Here Comes Everybody
By Clay Shirky
I realized about a third of the way through this book that I made a mistake in reading it after Cognitive Surplus. Since Shirky wrote this book first, many of his concepts are refined more in his second book. That said, I love this book. Shirky looks at what it means to live in a connected world and how that impacts our relations to each other. He looks at early versions of social networking (Myspace, Xanga) and how those have changed in later iterations (Twitter, Facebook).
Now that we’ve had the technology of the internet for 20 years, our behavior is changing. This has happened before in history. Major technological revolutions change the way society works as a whole. Look at the movable type printing press and the radio, not to mention television. All of these technologies have had significant impact on the world around them, but only after they became thoroughly ensconced in society. The internet is now at the same point, and we are seeing the beginnings of results.
There was one quote that I found myself repeating to several people.
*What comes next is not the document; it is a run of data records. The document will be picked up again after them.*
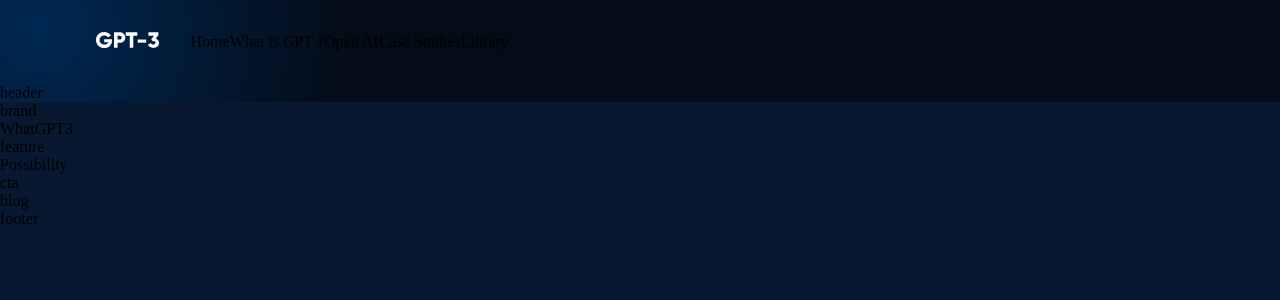
Repository: smitranjansingh29/gpt3-react
Page: /
These files come from the project's save history. The page is drawn as it stood at one moment and after the next save; the edit follows.
The browser window is 1280 px wide. The pictures show the whole page.
The project was rebuilt for these pictures with package versions that can differ from the ones it lists, and the page was loaded fresh each time. Also part of the build but not shown: src/components/brand/brand.css, src/components/cta/cta.css, src/components/feature/feature.css, src/components/feature/Feature.jsx, src/containers/features/feature.css, src/containers/footer/footer.css, src/containers/header/header.css, src/containers/possibility/possibility.css and 1 more.

Above is the page before, as saved 2023-10-02 13:15:07.

### src/index.js
import React from 'react';
import ReactDOM from 'react-dom';
import App from './App';
import './index.css';

ReactDOM.render( < App / > , document.getElementById('root'));

### src/App.js
import React from 'react';

import { Brand , Cta , Navbar } from './components';
import { Footer , Blog , Possibility , Features , WhatGPT3 , Header } from './containers';

import './App.css';
const App = () => {
  return (
    <div className='App' >
    <div className='gradient__bg' >
      <Navbar/>
      <Header/>
    </div>
    <Brand/>
    <WhatGPT3/>
    <Features/>
    <Possibility/>
    <Cta/>
    <Blog/>
    <Footer/>
    </div>
  )
}

export default App

### src/index.css
@import url('https://fonts.googleapis.com/css2?family=Manrope:wght@200;300;400;500;600;700;800&display=swap');
:root {
    --font-family: 'Manrope', sans-serif;
    --gradient-text: linear-gradient(89.97deg, #AE67FA 1.84%, #F49867 102.67%);
    --gradient-bar: linear-gradient(103.22deg, #AE67FA -13.86%, #F49867 99.55%);
    --color-bg: #081830;
    --color-footer: #031B34;
    --color-blog: #042c54;
    --color-text: #81AFDD;
    --color-subtext: #FF8A71;
}

### src/components/index.js
export { default as Article } from './article/Article';
export { default as Brand } from './brand/Brand';
export { default as Cta } from './cta/Cta';
export { default as Feature } from './feature/Feature';
export { default as Navbar } from './navbar/Navbar';

### src/App.css
* {
    padding: 0;
    margin: 0;
    box-sizing: border-box;
    scroll-behavior: smooth;
}

body {
    background: var(--color-bg);
}

a {
    color: unset;
    text-decoration: none;
}

.gradient__bg {
    background: -moz-radial-gradient(circle at 3% 25%, rgba(0, 40, 83, 1) 0%, rgba(4, 12, 24, 1) 25%);
    /* safari 5.1+,chrome 10+ */
    background: -webkit-radial-gradient(circle at 3% 25%, rgba(0, 40, 83, 1) 0%, rgba(4, 12, 24, 1) 25%);
    /* opera 11.10+ */
    background: -o-radial-gradient(circle at 3% 25%, rgba(0, 40, 83, 1) 0%, rgba(4, 12, 24, 1) 25%);
    /* ie 10+ */
    background: -ms-radial-gradient(circle at 3% 25%, rgba(0, 40, 83, 1) 0%, rgba(4, 12, 24, 1) 25%);
    /* global 92%+ browsers support */
    background: radial-gradient(circle at 3% 25%, rgba(0, 40, 83, 1) 0%, rgba(4, 12, 24, 1) 25%);
}

.gradient__text {
    background: var(--gradient-text);
    background-clip: text;
    -webkit-background-clip: text;
    -webkit-text-fill-color: transparent;
}

.section__padding {
    padding: 4rem 6rem;
}

.section__margin {
    margin: 4rem 6rem;
}

.scale-up-center {
    -webkit-animation: scale-up-center 0.4s cubic-bezier(0.390, 0.575, 0.565, 1.000) both;
    animation: scale-up-center 0.4s cubic-bezier(0.390, 0.575, 0.565, 1.000) both;
}

@-webkit-keyframes scale-up-center {
    0% {
        -webkit-transform: scale(0.5);
        transform: scale(0.5);
    }
    100% {
        -webkit-transform: scale(1);
        transform: scale(1);
    }
}

@keyframes scale-up-center {
    0% {
        -webkit-transform: scale(0.5);
        transform: scale(0.5);
    }
    100% {
        -webkit-transform: scale(1);
        transform: scale(1);
    }
}

@media screen and (max-width: 700px) {
    .section__padding {
        padding: 4rem;
    }
    .section__margin {
        margin: 4rem;
    }
}

@media screen and (max-width: 550px) {
    .section__padding {
        padding: 4rem 2rem;
    }
    .section__margin {
        margin: 4rem 2rem;
    }
}

### src/components/article/Article.jsx
import React from 'react'

const Article = () => {
    return ( <
        div >
        Article <
        /div>
    )
}

export default Article

### src/components/brand/Brand.jsx
import React from 'react';
import './brand.css';
const Brand = () => {
  return (
    <div>
      brand
    </div>
  )
}

export default Brand

### src/components/cta/Cta.jsx
import React from 'react';
import './cta.css';
const Cta = () => {
  return (
    <div>
      cta
    </div>
  )
}

export default Cta

### src/components/navbar/Navbar.jsx
import React from "react";
import { RiMenu3Line, RiCloseLine } from "react-icons/ri";
import logo from '../../assets/logo.svg'
import "./navbar.css";


const Navbar = () => {
  return (
    <div className="gpt3__navbar">
      <div className="gpt3__navbar-links">
        <div className="gpt3__navbar-links_logo">
          <img src={logo} alt="logo" />
        </div>
        <div className="gpt3__navbar-links_container">
          <p> <a href="#home"> Home </a> </p>
          <p> <a href="#wgpt3"> What is GPT ? </a> </p>
          <p> <a href="#possibility"> Open AI </a> </p>
          <p> <a href="#features"> Case Studies </a> </p>
          <p> <a href="#blog"> Library </a> </p>
        </div>
      </div>
    </div>
  );
};

export default Navbar;

### src/containers/blog/Blog.jsx
import React from 'react'

const Blog = () => {
  return (
    <div>
      blog
    </div>
  )
}

export default Blog

### src/containers/features/Features.jsx
import React from 'react';
import './feature.css';
const Features = () => {
  return (
    <div>
      feature
    </div>
  )
}

export default Features

### src/containers/footer/Footer.jsx
import React from 'react';
import './footer.css';

const Footer = () => {
  return (
    <div>
      footer
    </div>
  )
}

export default Footer

### src/containers/header/Header.jsx
import React from 'react';
import './header.css';

const Header = () => {
  return (
    <div>
      header
    </div>
  )
}

export default Header

### src/containers/possibility/Possibility.jsx
import React from 'react';
import './possibility.css';
const Possibility = () => {
  return (
    <div>
      Possibility
    </div>
  )
}

export default Possibility

### src/containers/whatGPT3/WhatGPT3.jsx
import React from 'react';
import './whatGPT3.css';
const WhatGPT3 = () => {
    return ( <
        div >
        WhatGPT3 <
        /div>
    )
}

export default WhatGPT3

### src/components/navbar/navbar.css
.gpt3__navbar {
    display: flex;
    justify-content: space-between;
    align-items: center;
    padding: 2rem 6rem;
}

.gpt3__navbar-links {
    flex: 1;
    display: flex;
    justify-content: flex-start;
    align-items: center;
}

.gpt3__navbar-links_logo {
    margin-right: 2rem;
}

.gpt3__navbar-links_logo img {
    width: 62.56px;
    height: 16.02px;
}

.gpt3__navbar-links_container {
    display: flex;
    flex-direction: row;
}

.gpt3__navbar-sign {
    display: flex;
    justify-content: flex-end;
    align-items: center;
}

Loaded but not shown: public/index.html (common file); src/containers/index.js (common file)

After the next save:
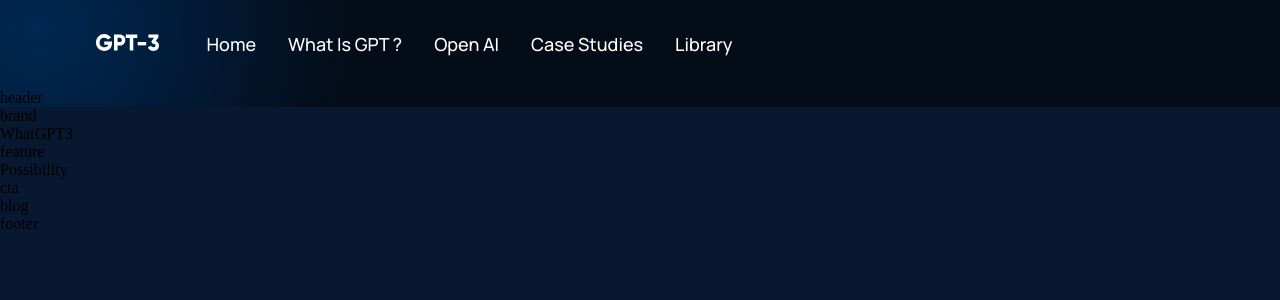
Saved 34 s later.
--- a/src/components/navbar/navbar.css
+++ b/src/components/navbar/navbar.css
@@ -31,3 +31,16 @@
     justify-content: flex-end;
     align-items: center;
 }
+
+.gpt3__navbar-links_container p,
+.gpt3__navbar-sign p,
+.gpt3__navbar-menu_container p {
+    color: #fff;
+    font-family: var(--font-family);
+    font-weight: 500;
+    font-size: 18px;
+    line-height: 25px;
+    text-transform: capitalize;
+    margin: 0 1rem;
+    cursor: pointer;
+}
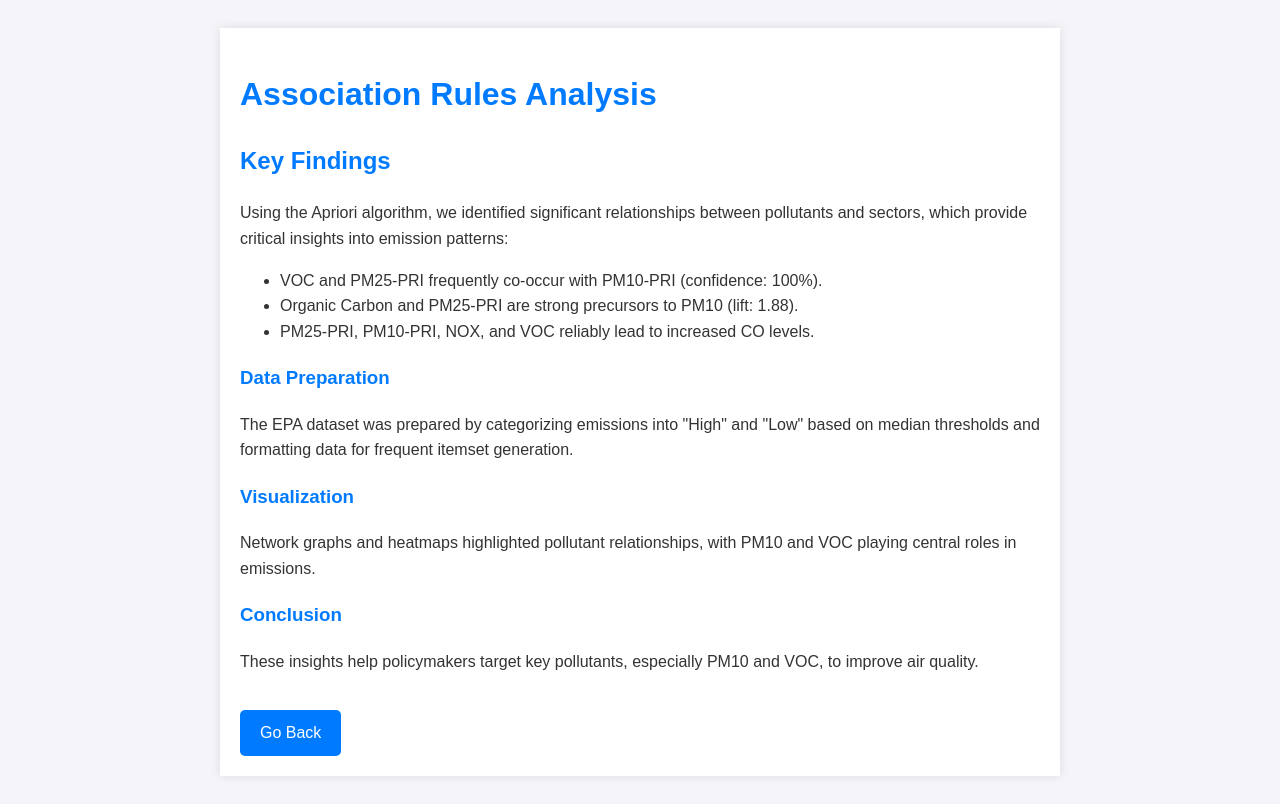
Repository: aminemnif/air-quality
Page: wafa_emissions_trend/templates/associationDetail.html
The author's editor kept a copy of each file at every save. The page is drawn from the files as they stood at one save, then again after the next save.
The browser window is 1280 px wide. The pictures show the whole page.
The template is drawn by Django 5.2. The application's start-up code is not run. The template is opened directly, without the code that normally fills it, so the values that code supplies are empty.

Above is the page before, as saved 2025-01-11 21:20:12.

After the next save:
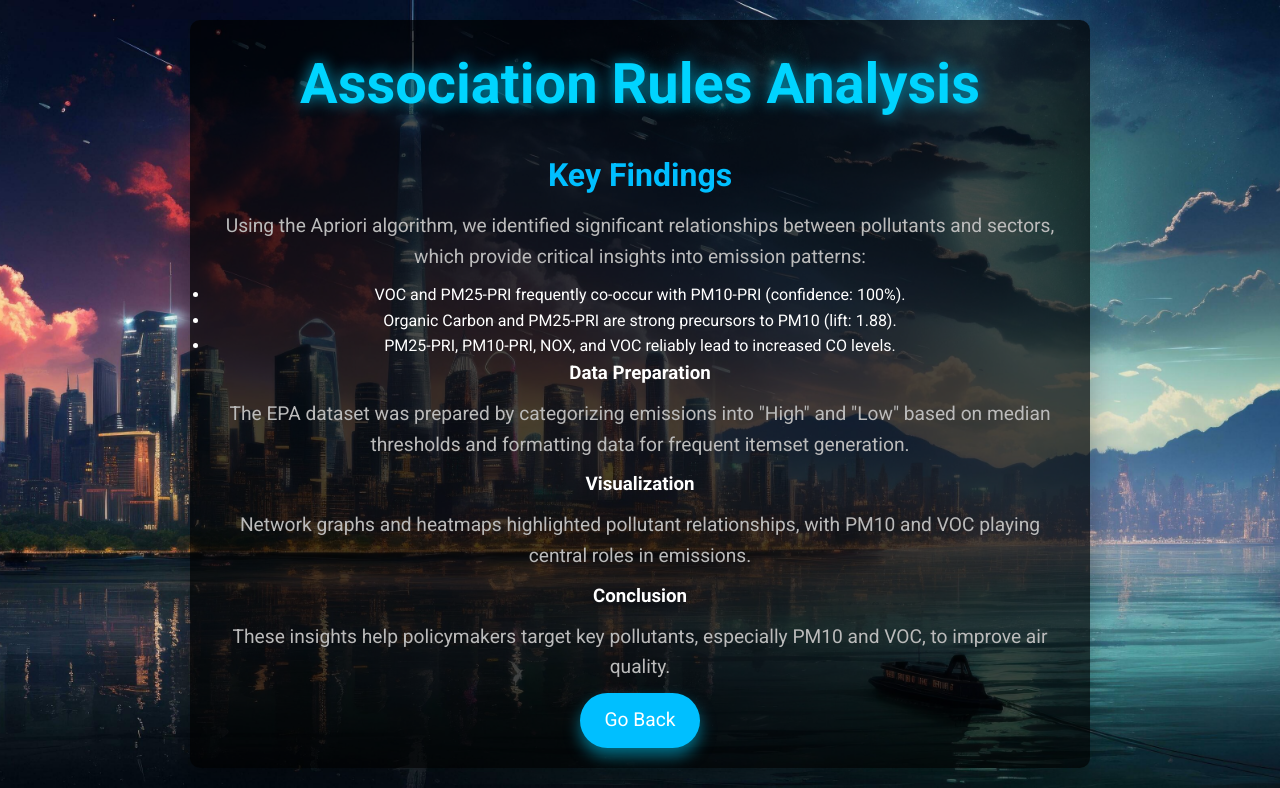
Saved 26 s later.
--- a/wafa_emissions_trend/templates/associationDetail.html
+++ b/wafa_emissions_trend/templates/associationDetail.html
@@ -1,39 +1,124 @@
+
 {% load static %}
 <!DOCTYPE html>
 <html lang="en">
 <head>
     <meta charset="UTF-8">
     <meta name="viewport" content="width=device-width, initial-scale=1.0">
-    <title>Association Rules - Detailed Report</title>
+    <title>Clustering Analysis of Air Quality & Respiratory Health</title>
+
+    <!-- Fonts and Icons -->
+    <link href="https://fonts.googleapis.com/css2?family=Roboto:wght@400;700&display=swap" rel="stylesheet">
+    <link rel="stylesheet" href="https://cdnjs.cloudflare.com/ajax/libs/font-awesome/6.0.0-beta3/css/all.min.css">
+
     <style>
+        /* General Reset */
+        * {
+            margin: 0;
+            padding: 0;
+            box-sizing: border-box;
+        }
+
         body {
-            font-family: 'Arial', sans-serif;
-            background: #f4f4f9;
+            font-family: 'Roboto', sans-serif;
+            background: url("{% static 'futuristic-cityscapes-with-neon-lights-and-cyberpunk-vibes-free-photo.jpg' %}") no-repeat center center;
+            background-size: cover;
             color: #333;
-            padding: 20px;
             line-height: 1.6;
         }
+
+        /* Navigation Bar */
+        nav {
+            position: sticky;
+            top: 0;
+            background: rgba(0, 0, 0, 0.6);
+            display: flex;
+            justify-content: space-between;
+            align-items: center;
+            padding: 15px 30px;
+            z-index: 1000;
+            box-shadow: 0 4px 8px rgba(0, 0, 0, 0.1);
+        }
+
+        nav .logo {
+            font-size: 2em;
+            font-weight: bold;
+            color: #00d4ff;
+            text-shadow: 0 0 10px rgba(0, 212, 255, 0.7);
+        }
+
+        nav ul {
+            list-style: none;
+            display: flex;
+        }
+
+        nav ul li {
+            margin: 0 20px;
+        }
+
+        nav ul li a {
+            text-decoration: none;
+            color: #00d4ff;
+            font-size: 1.2em;
+            font-weight: 600;
+            letter-spacing: 1px;
+            transition: color 0.3s ease;
+        }
+
+        nav ul li a:hover {
+            color: #00a0cc;
+        }
+
+        /* Container and Section Styling */
         .container {
-            max-width: 800px;
-            margin: 0 auto;
-            background: #fff;
+            max-width: 900px;
+            margin: 20px auto;
             padding: 20px;
-            box-shadow: 0 0 10px rgba(0, 0, 0, 0.1);
+            background: rgba(0, 0, 0, 0.7);
+            color: #fff;
+            border-radius: 10px;
+            box-shadow: 0 10px 30px rgba(0, 0, 0, 0.3);
+            text-align: center;
         }
-        h1, h2, h3 {
-            color: #007bff;
+
+        .container h1 {
+            font-size: 3.5em;
+            color: #00d4ff;
+            text-shadow: 0 0 15px rgba(0, 212, 255, 0.7);
+            margin-bottom: 20px;
         }
-        a.back-button {
+
+        h2 {
+            color: #00bfff;
+            font-size: 2em;
+            margin-top: 20px;
+        }
+
+        p {
+            color: #bbb;
+            font-size: 1.2em;
+            margin: 10px 0;
+        }
+
+        .button-container {
+            margin-top: 30px;
+        }
+
+        .back-button {
             display: inline-block;
-            margin-top: 20px;
-            padding: 10px 20px;
+            padding: 12px 25px;
+            font-size: 1.2em;
             color: #fff;
-            background: #007bff;
+            background: #00bfff;
             text-decoration: none;
-            border-radius: 5px;
+            border-radius: 50px;
+            box-shadow: 0 8px 15px rgba(0, 212, 255, 0.5);
+            transition: all 0.3s ease;
         }
-        a.back-button:hover {
-            background: #0056b3;
+
+        .back-button:hover {
+            background: #0097b8;
+            box-shadow: 0 10px 25px rgba(0, 151, 184, 0.4);
         }
     </style>
 </head>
It doesn’t have anything to do with technology and everything to do with people. “[H]uman nature has turned out to be fairly context sensitive; given the opportunity to misbehave, and little penalty for doing so enough people’s behavior becomes antisocial enough to wreck things for everyone” (283). I found this observation to be very poignant.